• **INSTRUCTIONS FOR THE TASK**:
Within the records below, how many lines hold the word "results"? Only the number should be returned.

Itemized modification records
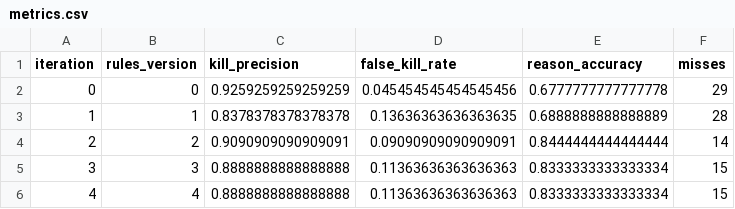
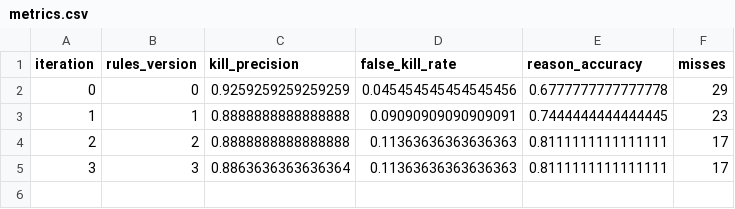
Before and after one commit to sharif-alqaabi/Coreweave, a CSV file: results/metrics.csv, drawn as a sheet.

```diff
--- a/results/metrics.csv
+++ b/results/metrics.csv
@@ -2,5 +2,4 @@ iteration,rules_version,kill_precision,false_kill_rate,reason_accuracy,misses
 0,0,0.9259259259259259,0.045454545454545456,0.6777777777777778,29
-1,1,0.8378378378378378,0.13636363636363635,0.6888888888888889,28
-2,2,0.9090909090909091,0.09090909090909091,0.8444444444444444,14
-3,3,0.8888888888888888,0.11363636363636363,0.8333333333333334,15
-4,4,0.8888888888888888,0.11363636363636363,0.8333333333333334,15
+1,1,0.8888888888888888,0.09090909090909091,0.7444444444444445,23
+2,2,0.8888888888888888,0.11363636363636363,0.8111111111111111,17
+3,3,0.8863636363636364,0.11363636363636363,0.8111111111111111,17
```
Also changed, not shown: 36 other files.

• **WRITTEN ANSWER**:
3